there was nothing
in the safe
so intent to record
all we saw
paying attention meant
at that age or later on
a kind of stage
Born in Princeton, New Jersey, on November 11, 1973, Chris Hosea earned an AB cum laude in English and American Literature from Harvard College. He then went on to receive his MFA from the University of Massachusetts Amherst.
His manuscript, Put Your Hands In, was selected by John Ashbery as the winner of the 2013 Walt Whitman Award from the Academy of American Poets, and was published by Louisiana State University Press in 2014.
About Put Your Hands In, Ashbery writes:

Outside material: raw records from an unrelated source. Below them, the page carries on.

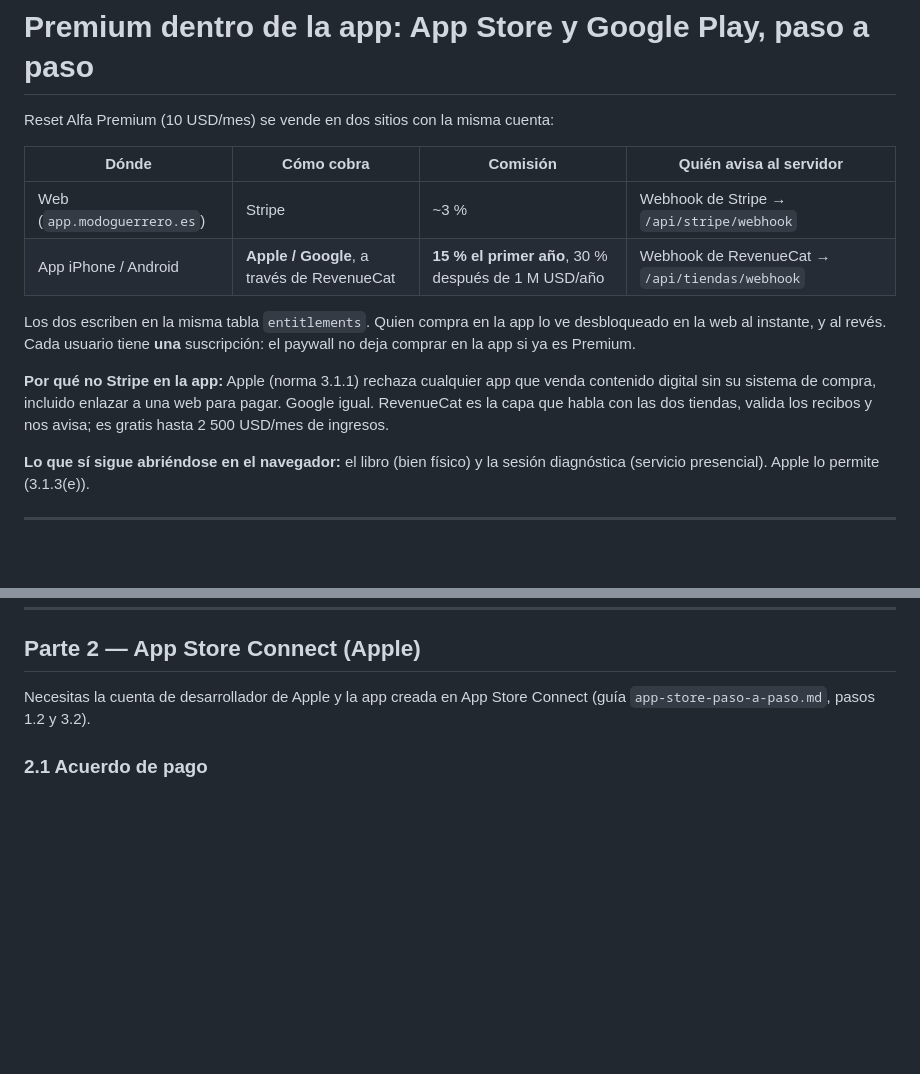
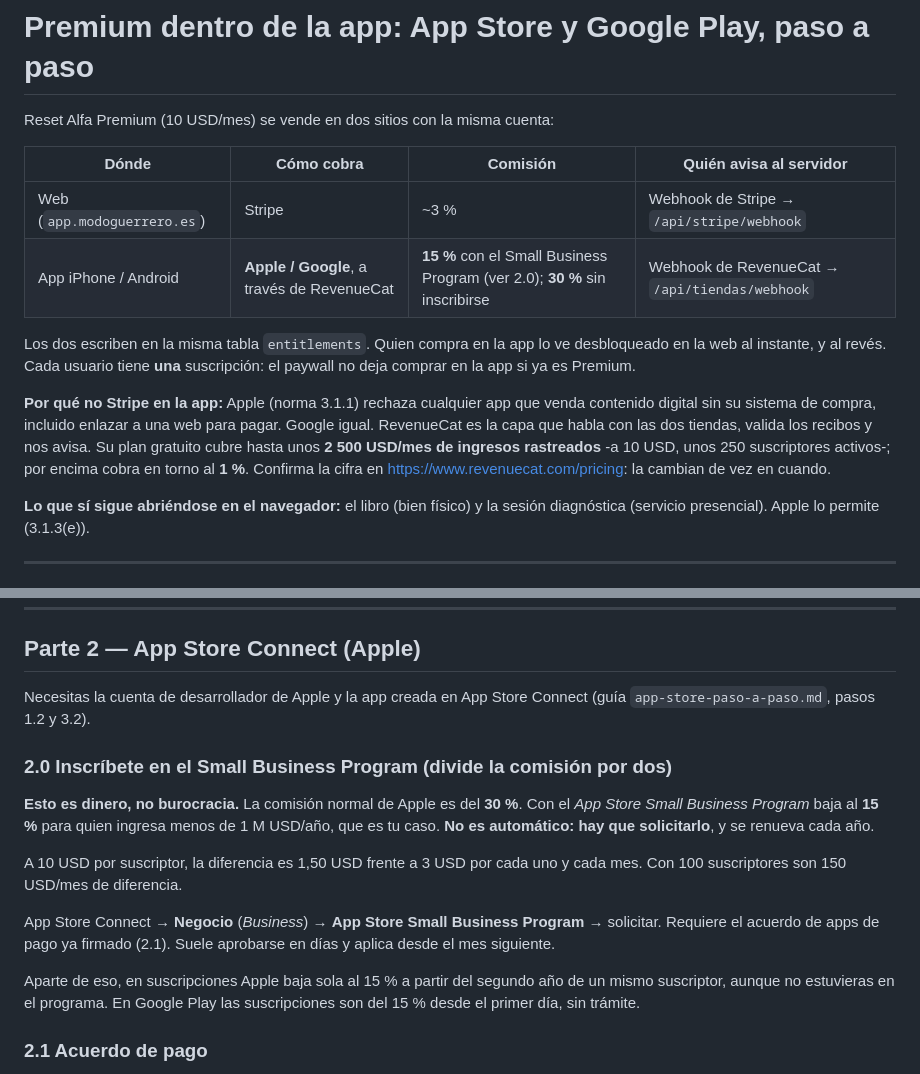
Before and after one commit to Antonio598/mario, a Markdown page: docs/compras-en-la-app.md, 2 parts joined by grey strips. Drawn GitHub-style; blank space fills up the shorter version.

Commit message:
Docs: la comision de Apple estaba mal, y faltaba el Small Business Program
Decia '15 % el primer ano, 30 % despues de 1 M USD'. Es al reves: 30 % por
defecto, 15 % solo si te inscribes en el Small Business Program, que hay que
solicitar y no es automatico. A 100 suscriptores son 150 USD/mes de
diferencia, asi que pasa a ser el paso 2.0.

Precisada tambien la tarifa de RevenueCat (gratis hasta ~2500 USD/mes de
ingresos rastreados, ~1 % por encima).

Co-Authored-By: Claude Opus 5 <noreply@anthropic.com>

```diff
--- a/docs/compras-en-la-app.md
+++ b/docs/compras-en-la-app.md
@@ -5,7 +5,7 @@ Reset Alfa Premium (10 USD/mes) se vende en dos sitios con la misma cuenta:
 | Dónde | Cómo cobra | Comisión | Quién avisa al servidor |
 |---|---|---|---|
 | Web (`app.modoguerrero.es`) | Stripe | ~3 % | Webhook de Stripe → `/api/stripe/webhook` |
-| App iPhone / Android | **Apple / Google**, a través de RevenueCat | **15 % el primer año**, 30 % después de 1 M USD/año | Webhook de RevenueCat → `/api/tiendas/webhook` |
+| App iPhone / Android | **Apple / Google**, a través de RevenueCat | **15 %** con el Small Business Program (ver 2.0); **30 %** sin inscribirse | Webhook de RevenueCat → `/api/tiendas/webhook` |
 
 Los dos escriben en la misma tabla `entitlements`. Quien compra en la app lo
 ve desbloqueado en la web al instante, y al revés. Cada usuario tiene **una**
@@ -14,7 +14,10 @@ suscripción: el paywall no deja comprar en la app si ya es Premium.
 **Por qué no Stripe en la app:** Apple (norma 3.1.1) rechaza cualquier app que
 venda contenido digital sin su sistema de compra, incluido enlazar a una web
 para pagar. Google igual. RevenueCat es la capa que habla con las dos tiendas,
-valida los recibos y nos avisa; es gratis hasta 2 500 USD/mes de ingresos.
+valida los recibos y nos avisa. Su plan gratuito cubre hasta unos **2 500 USD/mes de
+ingresos rastreados** -a 10 USD, unos 250 suscriptores activos-; por encima cobra
+en torno al **1 %**. Confirma la cifra en <https://www.revenuecat.com/pricing>: la
+cambian de vez en cuando.
 
 **Lo que sí sigue abriéndose en el navegador:** el libro (bien físico) y la
 sesión diagnóstica (servicio presencial). Apple lo permite (3.1.3(e)).
@@ -88,6 +91,24 @@ ejecución** (fichero 11 de `supabase/LEEME.md`). Añade los orígenes `apple` y
 
 Necesitas la cuenta de desarrollador de Apple y la app creada en App Store
 Connect (guía `app-store-paso-a-paso.md`, pasos 1.2 y 3.2).
+
+### 2.0 Inscríbete en el Small Business Program (divide la comisión por dos)
+
+**Esto es dinero, no burocracia.** La comisión normal de Apple es del **30 %**. Con el
+*App Store Small Business Program* baja al **15 %** para quien ingresa menos de 1 M
+USD/año, que es tu caso. **No es automático: hay que solicitarlo**, y se renueva cada
+año.
+
+A 10 USD por suscriptor, la diferencia es 1,50 USD frente a 3 USD por cada uno y cada
+mes. Con 100 suscriptores son 150 USD/mes de diferencia.
+
+App Store Connect → **Negocio** (*Business*) → **App Store Small Business Program** →
+solicitar. Requiere el acuerdo de apps de pago ya firmado (2.1). Suele aprobarse en
+días y aplica desde el mes siguiente.
+
+Aparte de eso, en suscripciones Apple baja sola al 15 % a partir del segundo año de un
+mismo suscriptor, aunque no estuvieras en el programa. En Google Play las
+suscripciones son del 15 % desde el primer día, sin trámite.
 
 ### 2.1 Acuerdo de pago
 
```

Exactly a century ago, the Armory Show brought European avant-garde art to New York. We are still experiencing its consequences. Among the works on view was Marcel Duchamp's notorious Nude Descending a Staircase, which a derisive critic wanted to rename, "Explosion in a Shingle Factory." Both titles come to mind as one reads Chris Hosea's Put Your Hands In, which somehow subsumes derision and erotic energy and comes out on top. Maybe that's because "poetry is the cruelest month," as he says, correcting T.S. Eliot. Transfixed in mid-paroxysm, the poems also remind us of Samuel Beckett's line (in Watt): "The pain not yet pleasure, the pleasure not yet pain." One feels plunged in a wave of happening that is about to crest.
Hosea is senior copywriter at H4B Chelsea and lives in Brooklyn, New York.